Sample bottleneck for pathogen sequencing applications. Host DNA monopolizes any sample, but culturing pathogens takes 6 weeks and can introduce bias. Instead, use Hybrid selection.
Example: Plasmodium falciparium Malaria, but generalizes to any pathogen. (Some background presented.)
- Seq first in 2003,
- AT Rich: 81%!
- hard to sequence
“Agilent’s Sure select system” is new name of Hybrid Selection.
- Use bait, wash away non target DNA, then wash way rest, unhybridize.
40-fold enrichment when done on parasite DNA. But, starting from blood spots, you don’t always have a lot. However, no penalty for Whole Genome Amplification. (Same results as for straight blood.)
Technology helps remove human contamination, and gives much better data on regions covered by baits.
New approach: Whole Genome Baits (Rogov & Melnikov).
Whole Genome -> adaptors, (T7 tail) -> bait.
Whole genome bait results are comparable to synthetic baits, and again, no penalty for simulated clinical samples.
Coverage Similar to pure parasite DNA. There are peaks and troughs, but comparable to pure DNA. Dips correspond to AT rich regions, which are hard to sequence anyhow, and can’t be improved much over what you get with regular sequencing.
Tested on real clinical sample – blood spot, one year old. Amplified, then whole genome selection. Used HiSeq, and got 5.9% plasmodium DNA.
Figure of “Accurate SNP calling from Hyb-Sel data.” Not just picking up parts that look like ref plasmodium, but also finding other stuff, which influences SNP calling – but still reasonable.
Other examples, with 50x enrichment. Did other examples from 12 clinical samples, again saw good enrichment.
Summary: This is a good method for enriching pathogens, which helps reduce the amount of sequencing needed – and that means cost is also reduced. Good for everyone.

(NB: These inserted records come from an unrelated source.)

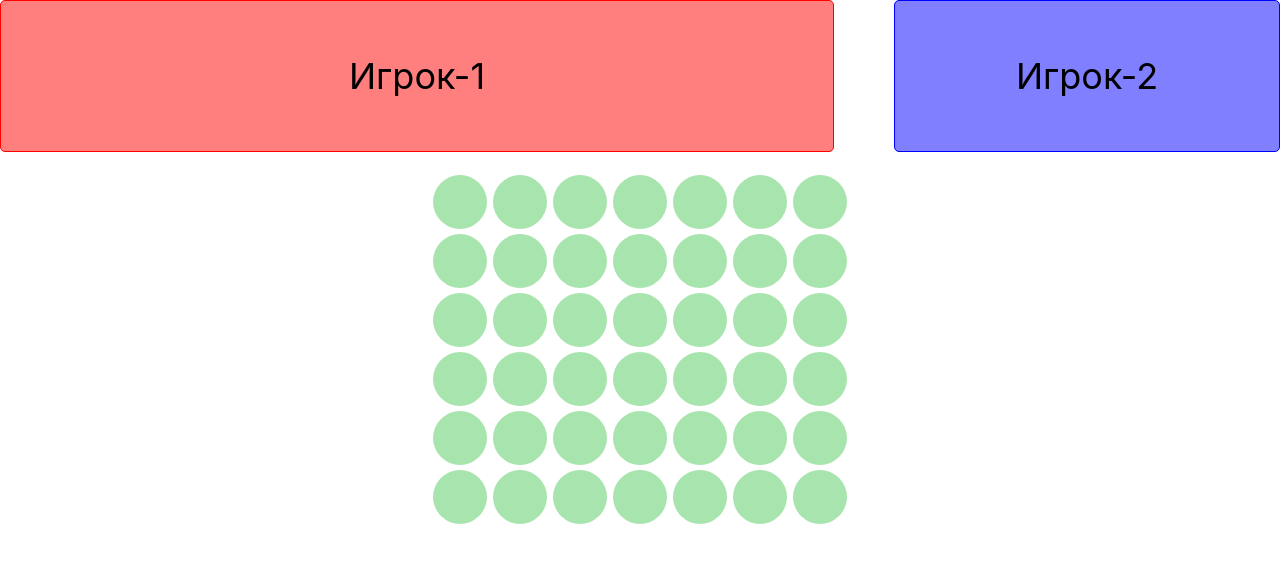
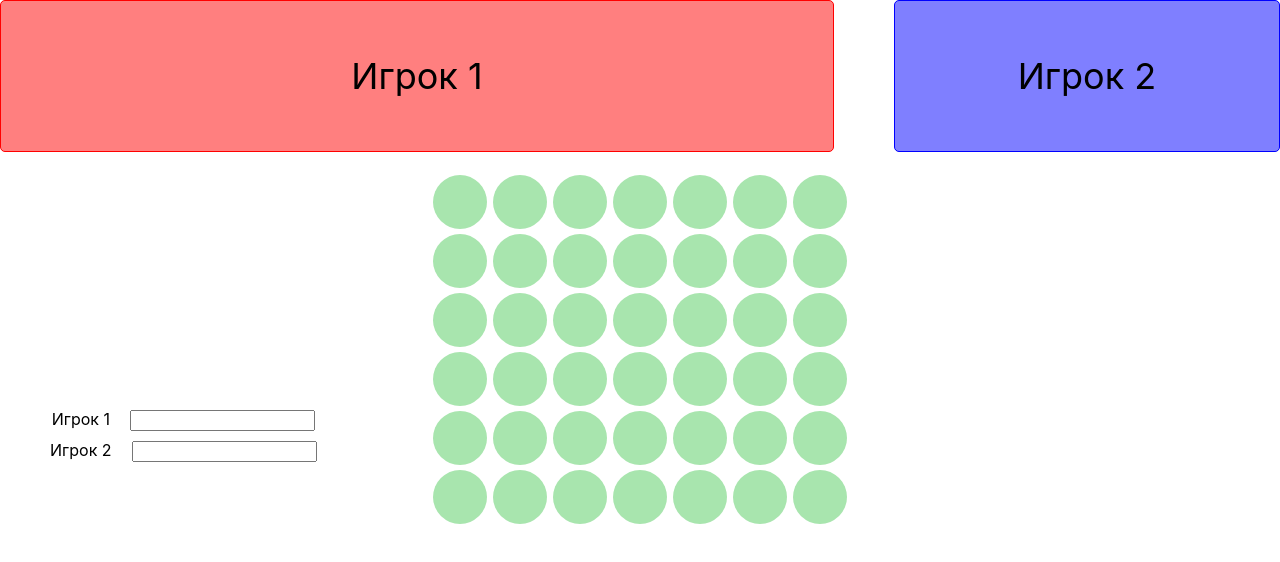
Before and after one commit to UHIIIEHEP/four_to_line, a React (Create React App) app: page / in a window 1280 px wide. Shown: the top 562 px of the page. Built offline with nearby package versions, Linux system fonts and the light colour scheme.

Commit message:
add input from username

```diff
--- a/src/App.js
+++ b/src/App.js
@@ -3,6 +3,7 @@ import './App.css';
 import Players from './components/Players/Players';
 import Field from './components/Field/Field';
 import HintWin from './components/HintWin/HintWin';
+import BlockParams from './components/BlockParams/BlockParams';
 
 class App extends React.Component{
   constructor(props){
@@ -10,6 +11,10 @@ class App extends React.Component{
     this.state = {
       activeFirstPlayer: true,
       whooWin: 'none',
+      params: {
+        user1: "Игрок 1",
+        user2: "Игрок 2"
+      }
     }
   }
 
@@ -21,10 +26,19 @@ class App extends React.Component{
     console.log('Здесь должна быть перезагрузка :-(')
   }
 
+  objParams = (value) => {
+    let resultObj = {};
+    resultObj['user1'] = value.result.user1 !== undefined ? value.result.user1 : this.state.params.user1;
+    resultObj['user2'] = value.result.user2 !== undefined ? value.result.user2 : this.state.params.user2;
+
+    this.setState({params: resultObj});
+  }
+
   render(){
     return (
       <div className="App">
-        <Players users = {this.state.activeFirstPlayer}/>
+        <BlockParams objParams={this.objParams}/>
+        <Players users = {this.state.activeFirstPlayer} username = {this.state.params}/>
         <Field
           users = {this.state.activeFirstPlayer}
           updatePlayersField = {this.updatePlayers}/>
--- /dev/null
+++ b/src/components/BlockInput/BlockInput.js
@@ -0,0 +1,25 @@
+import React from 'react';
+import Line from './BlockInput.scss';
+
+class BlockInput extends React.Component{
+  constructor(props){
+    super(props);
+    this.state = {
+    }
+  }
+
+  onChange = (event) => {
+    this.props.returnValue(event.target.value, this.props.ident);
+  }
+
+  render(){
+    return (
+      <div className='blockInput'>
+        <label>{this.props.label}</label>
+        <input onChange = {this.onChange}/>
+      </div>
+    );
+  }
+};
+
+export default BlockInput;
--- /dev/null
+++ b/src/components/BlockInput/BlockInput.scss
@@ -0,0 +1,4 @@
+label,
+input{
+  margin: 5px 10px;
+}
--- /dev/null
+++ b/src/components/BlockParams/BlockParams.js
@@ -0,0 +1,32 @@
+import React from 'react';
+import Line from './BlockParams.scss';
+import BlockInput from '../BlockInput/BlockInput';
+
+class BlockParams extends React.Component{
+  constructor(props){
+    super(props);
+    this.state = {
+      result: {
+      }
+    }
+
+  }
+
+  inputValue = (value, ident) => {
+    let resultObg = this.state.result;
+    resultObg[ident] = value;
+    this.setState({result: resultObg});
+    this.props.objParams(this.state);
+  }
+
+  render(){
+    return (
+      <div className='blockParams'>
+        <BlockInput ident='user1' label='Игрок 1' returnValue = {this.inputValue}/>
+        <BlockInput ident='user2' label='Игрок 2' returnValue = {this.inputValue}/>
+      </div>
+    );
+  }
+};
+
+export default BlockParams;
--- /dev/null
+++ b/src/components/BlockParams/BlockParams.scss
@@ -0,0 +1,6 @@
+.blockParams{
+  position: absolute;
+  top: 50%;
+  left: 30px;
+  margin: 5px 10px;
+}
--- a/src/components/Players/Players.js
+++ b/src/components/Players/Players.js
@@ -5,15 +5,14 @@ class Players extends React.Component{
   constructor(props){
     super(props);
     this.state = {
-      username: ["Игрок-1", "Игрок-2"],
     }
   }
 
   render(){
     return (
       <div className='players'>
-        <div className = {`players__player player player-0 player_${this.props.users ? 'active' : 'wait'}`}>{this.state.username[0]}</div>
-        <div className = {`players__player player player-1 player_${!this.props.users ? 'active' : 'wait'}`}>{this.state.username[1]}</div>
+        <div className = {`players__player player player-0 player_${this.props.users ? 'active' : 'wait'}`}>{this.props.username.user1}</div>
+        <div className = {`players__player player player-1 player_${!this.props.users ? 'active' : 'wait'}`}>{this.props.username.user2}</div>
       </div>
     );
   }
```
Also changed, not shown: 10 other files (tests, documents, lock files or other folders).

Used on malaria for a model, but could work well on other pathogens. Will enable sequencing of clinical samples collected in drug & vaccine trials.